As a parent, sibling or friend, one of the most important things you can do if a person you know opens up to you as transgender is to show your support and acceptance.


It may initially come as a shock and it is natural for people in support networks to feel a sense of loss of the person as they transition from brother to sister or daughter to son.

It is important to remember that once someone transitions, they often become more themselves, feeling more comfortable in their bodies and are often far happier and have a better quality of life.


Voicing your support, being there for them, asking them what they need, helping them come out to other people if needed, helping them get in touch with services, asking them which pronouns and name they would like to be called, letting others know that the person has transitioned and would now like to be referred to by different pronouns are all supportive measures which can help protect trans people from the high rates of distress and suicide that the community experiences.




Resources (sourced from the Youth’12 fact sheet in New Zealand)


• Rainbow YOUTH for information about the ‘Star*’ group (and other helpful resources).


• OUTLineNZ 0800 OUTLINE (6885463) offers toll-free phone counselling and support for lesbian, gay, bisexual and transgender people

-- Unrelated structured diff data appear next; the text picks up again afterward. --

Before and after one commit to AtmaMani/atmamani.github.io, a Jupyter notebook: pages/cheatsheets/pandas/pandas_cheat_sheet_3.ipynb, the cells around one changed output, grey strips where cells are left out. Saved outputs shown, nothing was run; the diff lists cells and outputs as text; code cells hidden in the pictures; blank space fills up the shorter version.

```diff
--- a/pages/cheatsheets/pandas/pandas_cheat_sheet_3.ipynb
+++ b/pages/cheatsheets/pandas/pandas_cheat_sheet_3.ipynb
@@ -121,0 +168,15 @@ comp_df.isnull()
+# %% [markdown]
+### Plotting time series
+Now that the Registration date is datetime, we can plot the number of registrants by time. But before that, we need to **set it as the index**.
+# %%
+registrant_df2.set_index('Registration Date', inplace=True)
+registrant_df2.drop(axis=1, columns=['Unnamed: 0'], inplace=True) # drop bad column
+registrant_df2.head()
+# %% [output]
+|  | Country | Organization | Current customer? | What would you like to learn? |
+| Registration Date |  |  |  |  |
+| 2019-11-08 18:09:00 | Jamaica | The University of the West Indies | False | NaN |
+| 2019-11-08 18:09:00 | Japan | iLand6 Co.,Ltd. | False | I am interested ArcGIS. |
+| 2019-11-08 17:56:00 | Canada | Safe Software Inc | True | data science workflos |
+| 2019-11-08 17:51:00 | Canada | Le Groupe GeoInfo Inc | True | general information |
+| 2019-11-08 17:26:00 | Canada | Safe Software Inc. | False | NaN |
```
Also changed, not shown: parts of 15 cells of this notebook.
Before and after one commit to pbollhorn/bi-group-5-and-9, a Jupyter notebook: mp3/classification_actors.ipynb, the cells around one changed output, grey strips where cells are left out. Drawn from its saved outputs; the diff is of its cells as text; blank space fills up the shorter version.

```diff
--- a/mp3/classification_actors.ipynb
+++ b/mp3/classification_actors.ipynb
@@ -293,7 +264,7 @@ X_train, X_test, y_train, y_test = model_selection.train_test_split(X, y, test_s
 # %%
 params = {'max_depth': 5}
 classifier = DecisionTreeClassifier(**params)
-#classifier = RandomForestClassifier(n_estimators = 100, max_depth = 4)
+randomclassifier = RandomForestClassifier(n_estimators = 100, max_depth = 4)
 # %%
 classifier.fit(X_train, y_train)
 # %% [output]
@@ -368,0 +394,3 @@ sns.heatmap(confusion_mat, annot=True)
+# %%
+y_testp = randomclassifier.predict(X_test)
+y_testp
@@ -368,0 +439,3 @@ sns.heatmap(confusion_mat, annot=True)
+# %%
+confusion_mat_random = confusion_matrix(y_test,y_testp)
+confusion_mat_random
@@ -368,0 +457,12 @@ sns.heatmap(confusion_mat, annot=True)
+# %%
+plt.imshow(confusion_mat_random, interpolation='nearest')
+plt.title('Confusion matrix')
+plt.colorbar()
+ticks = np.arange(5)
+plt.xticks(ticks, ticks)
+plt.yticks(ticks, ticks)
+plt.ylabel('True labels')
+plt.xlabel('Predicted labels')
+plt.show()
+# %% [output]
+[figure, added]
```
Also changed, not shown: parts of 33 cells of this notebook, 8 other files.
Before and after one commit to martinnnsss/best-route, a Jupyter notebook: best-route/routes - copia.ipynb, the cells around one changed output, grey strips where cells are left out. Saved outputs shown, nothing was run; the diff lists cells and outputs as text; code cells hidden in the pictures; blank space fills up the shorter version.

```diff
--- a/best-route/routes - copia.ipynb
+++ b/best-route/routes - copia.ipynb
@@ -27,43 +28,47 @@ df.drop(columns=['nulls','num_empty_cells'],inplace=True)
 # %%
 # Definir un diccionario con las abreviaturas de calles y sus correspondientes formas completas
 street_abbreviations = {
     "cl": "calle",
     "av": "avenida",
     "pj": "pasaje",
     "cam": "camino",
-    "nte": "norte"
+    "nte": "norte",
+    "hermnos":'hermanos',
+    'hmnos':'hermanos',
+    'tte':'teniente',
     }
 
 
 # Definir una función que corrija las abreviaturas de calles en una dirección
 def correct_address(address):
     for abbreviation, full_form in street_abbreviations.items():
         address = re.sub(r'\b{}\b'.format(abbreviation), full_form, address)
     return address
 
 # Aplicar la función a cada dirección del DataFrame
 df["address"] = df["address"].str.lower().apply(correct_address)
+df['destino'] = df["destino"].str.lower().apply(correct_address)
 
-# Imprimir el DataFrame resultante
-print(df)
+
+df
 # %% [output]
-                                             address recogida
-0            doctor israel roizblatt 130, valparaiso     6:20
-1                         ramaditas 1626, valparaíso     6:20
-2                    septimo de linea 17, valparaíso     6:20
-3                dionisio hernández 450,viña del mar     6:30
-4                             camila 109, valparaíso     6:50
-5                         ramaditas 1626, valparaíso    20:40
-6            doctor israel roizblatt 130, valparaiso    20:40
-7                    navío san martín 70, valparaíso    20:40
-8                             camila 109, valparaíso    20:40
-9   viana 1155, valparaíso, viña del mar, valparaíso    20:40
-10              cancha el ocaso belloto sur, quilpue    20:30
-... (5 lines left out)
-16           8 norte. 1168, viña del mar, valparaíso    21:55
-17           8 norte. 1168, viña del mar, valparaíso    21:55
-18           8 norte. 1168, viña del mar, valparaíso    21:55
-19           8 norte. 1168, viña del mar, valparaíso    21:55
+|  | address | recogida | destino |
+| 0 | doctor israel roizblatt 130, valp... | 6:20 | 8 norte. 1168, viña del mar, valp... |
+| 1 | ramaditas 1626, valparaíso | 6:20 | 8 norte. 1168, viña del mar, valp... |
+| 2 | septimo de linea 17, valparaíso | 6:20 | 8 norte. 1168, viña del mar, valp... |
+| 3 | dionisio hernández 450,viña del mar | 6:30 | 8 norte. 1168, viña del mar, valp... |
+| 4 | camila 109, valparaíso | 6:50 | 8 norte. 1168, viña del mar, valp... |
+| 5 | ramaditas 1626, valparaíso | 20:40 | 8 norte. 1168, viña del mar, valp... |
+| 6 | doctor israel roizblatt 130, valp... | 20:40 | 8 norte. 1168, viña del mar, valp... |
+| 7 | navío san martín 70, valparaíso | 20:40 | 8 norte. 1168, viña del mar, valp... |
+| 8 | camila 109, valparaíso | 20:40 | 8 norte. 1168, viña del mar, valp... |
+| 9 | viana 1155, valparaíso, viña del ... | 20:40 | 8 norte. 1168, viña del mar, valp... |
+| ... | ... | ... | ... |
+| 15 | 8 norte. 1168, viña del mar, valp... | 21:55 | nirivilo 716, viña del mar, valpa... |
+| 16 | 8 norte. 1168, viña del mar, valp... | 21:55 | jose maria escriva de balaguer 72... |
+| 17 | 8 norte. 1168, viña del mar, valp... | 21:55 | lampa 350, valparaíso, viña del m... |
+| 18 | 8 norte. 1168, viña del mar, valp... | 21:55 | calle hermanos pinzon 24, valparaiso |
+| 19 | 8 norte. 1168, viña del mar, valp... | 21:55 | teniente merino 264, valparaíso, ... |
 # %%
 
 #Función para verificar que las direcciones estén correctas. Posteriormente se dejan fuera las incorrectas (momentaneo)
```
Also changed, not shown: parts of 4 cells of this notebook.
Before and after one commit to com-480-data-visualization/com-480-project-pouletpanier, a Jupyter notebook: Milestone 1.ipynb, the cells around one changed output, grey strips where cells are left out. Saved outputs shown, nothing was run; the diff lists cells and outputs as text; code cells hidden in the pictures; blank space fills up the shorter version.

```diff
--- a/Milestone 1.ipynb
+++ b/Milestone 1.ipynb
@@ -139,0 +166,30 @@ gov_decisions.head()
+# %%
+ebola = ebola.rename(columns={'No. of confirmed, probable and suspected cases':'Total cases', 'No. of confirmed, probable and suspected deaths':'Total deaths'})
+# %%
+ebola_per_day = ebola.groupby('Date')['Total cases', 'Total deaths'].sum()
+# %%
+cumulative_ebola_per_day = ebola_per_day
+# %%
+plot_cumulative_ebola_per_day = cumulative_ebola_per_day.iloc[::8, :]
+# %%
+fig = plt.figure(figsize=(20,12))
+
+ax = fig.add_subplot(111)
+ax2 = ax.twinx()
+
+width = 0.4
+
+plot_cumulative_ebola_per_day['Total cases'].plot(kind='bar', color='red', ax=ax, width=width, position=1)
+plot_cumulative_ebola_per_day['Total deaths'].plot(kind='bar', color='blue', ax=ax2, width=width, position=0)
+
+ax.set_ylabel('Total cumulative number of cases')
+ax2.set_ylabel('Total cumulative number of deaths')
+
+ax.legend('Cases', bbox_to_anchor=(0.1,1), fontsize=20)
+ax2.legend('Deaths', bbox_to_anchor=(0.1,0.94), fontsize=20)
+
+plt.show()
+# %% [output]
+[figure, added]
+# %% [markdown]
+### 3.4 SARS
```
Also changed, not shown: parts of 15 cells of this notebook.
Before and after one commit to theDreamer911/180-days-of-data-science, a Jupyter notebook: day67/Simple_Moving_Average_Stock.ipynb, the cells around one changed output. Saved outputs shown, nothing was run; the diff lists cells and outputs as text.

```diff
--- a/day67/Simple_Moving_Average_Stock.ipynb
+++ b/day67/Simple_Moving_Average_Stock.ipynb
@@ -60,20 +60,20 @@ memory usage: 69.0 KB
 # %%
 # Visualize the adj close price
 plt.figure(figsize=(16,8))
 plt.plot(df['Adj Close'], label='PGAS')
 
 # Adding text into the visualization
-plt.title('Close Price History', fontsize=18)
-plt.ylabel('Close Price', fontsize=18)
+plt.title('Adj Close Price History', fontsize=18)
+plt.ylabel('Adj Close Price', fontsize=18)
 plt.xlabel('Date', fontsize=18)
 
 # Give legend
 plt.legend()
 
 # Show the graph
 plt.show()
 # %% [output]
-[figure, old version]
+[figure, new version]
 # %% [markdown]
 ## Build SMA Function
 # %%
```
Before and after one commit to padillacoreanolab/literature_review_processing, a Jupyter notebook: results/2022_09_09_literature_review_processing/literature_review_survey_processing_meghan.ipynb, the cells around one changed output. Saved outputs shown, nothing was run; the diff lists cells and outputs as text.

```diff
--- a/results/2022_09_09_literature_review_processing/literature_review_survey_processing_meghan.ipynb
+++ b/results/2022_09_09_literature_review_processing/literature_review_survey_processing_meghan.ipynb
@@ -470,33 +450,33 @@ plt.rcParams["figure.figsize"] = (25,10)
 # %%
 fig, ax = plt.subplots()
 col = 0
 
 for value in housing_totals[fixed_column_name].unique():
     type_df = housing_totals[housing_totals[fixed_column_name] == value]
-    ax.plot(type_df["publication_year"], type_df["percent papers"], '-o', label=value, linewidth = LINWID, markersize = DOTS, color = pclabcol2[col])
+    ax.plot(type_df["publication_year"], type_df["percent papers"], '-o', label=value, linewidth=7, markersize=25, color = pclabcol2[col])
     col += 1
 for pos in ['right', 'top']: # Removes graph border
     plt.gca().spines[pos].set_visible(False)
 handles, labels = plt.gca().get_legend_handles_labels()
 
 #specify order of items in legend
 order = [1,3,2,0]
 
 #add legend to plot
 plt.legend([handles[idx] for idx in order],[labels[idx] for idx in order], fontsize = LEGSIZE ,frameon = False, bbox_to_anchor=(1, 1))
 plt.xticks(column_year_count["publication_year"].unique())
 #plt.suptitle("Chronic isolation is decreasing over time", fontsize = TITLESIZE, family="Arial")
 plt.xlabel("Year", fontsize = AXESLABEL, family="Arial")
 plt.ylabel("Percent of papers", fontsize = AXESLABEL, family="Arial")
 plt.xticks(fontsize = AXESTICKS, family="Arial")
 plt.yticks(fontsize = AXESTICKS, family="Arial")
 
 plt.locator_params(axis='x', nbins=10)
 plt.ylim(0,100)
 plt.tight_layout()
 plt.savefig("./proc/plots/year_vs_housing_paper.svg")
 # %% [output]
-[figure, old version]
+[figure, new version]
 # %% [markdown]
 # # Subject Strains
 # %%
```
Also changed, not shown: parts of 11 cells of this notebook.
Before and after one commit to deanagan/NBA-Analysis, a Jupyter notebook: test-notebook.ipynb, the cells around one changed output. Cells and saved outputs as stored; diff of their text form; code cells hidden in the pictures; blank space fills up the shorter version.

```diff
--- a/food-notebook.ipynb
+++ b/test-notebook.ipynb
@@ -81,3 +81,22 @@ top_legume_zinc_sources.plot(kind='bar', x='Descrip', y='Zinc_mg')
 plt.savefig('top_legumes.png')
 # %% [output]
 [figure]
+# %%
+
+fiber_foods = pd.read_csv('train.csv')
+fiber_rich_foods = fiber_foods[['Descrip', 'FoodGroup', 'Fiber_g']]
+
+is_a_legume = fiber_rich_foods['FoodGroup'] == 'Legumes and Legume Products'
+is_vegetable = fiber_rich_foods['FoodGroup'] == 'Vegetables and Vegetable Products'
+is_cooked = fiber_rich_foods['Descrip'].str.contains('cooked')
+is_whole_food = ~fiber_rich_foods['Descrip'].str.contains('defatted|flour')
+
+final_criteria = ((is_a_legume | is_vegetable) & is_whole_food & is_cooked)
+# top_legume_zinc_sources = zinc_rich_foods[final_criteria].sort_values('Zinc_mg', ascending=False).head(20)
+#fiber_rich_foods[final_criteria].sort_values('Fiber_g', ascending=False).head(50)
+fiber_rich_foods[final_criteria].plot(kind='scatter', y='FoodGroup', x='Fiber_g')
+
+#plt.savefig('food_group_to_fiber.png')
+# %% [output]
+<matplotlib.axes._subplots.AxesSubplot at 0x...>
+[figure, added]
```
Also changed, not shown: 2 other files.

• Standards of Care for the Health of Transsexual, Transgender, and Gender-Nonconforming People, Version 7,%20V7.pdf


• Refuge Restroom (which seeks to provide safe restroom access for transgender, intersex, and gender nonconforming individuals)


• Trans people: facts & information from the Human Rights Commission


• Gender is not a uniform a resource from the Safe Schools Coalition Victoria






  1. Clark, Terryann C. et al. "The Health And Well-Being Of Transgender High School Students: Results From The New Zealand Adolescent Health Survey (Youth'12)". Journal of Adolescent Health 55.1 (2014): 93-99. Web. 22 Mar. 2016.

See also:

Did this article meet your requirements/expectations?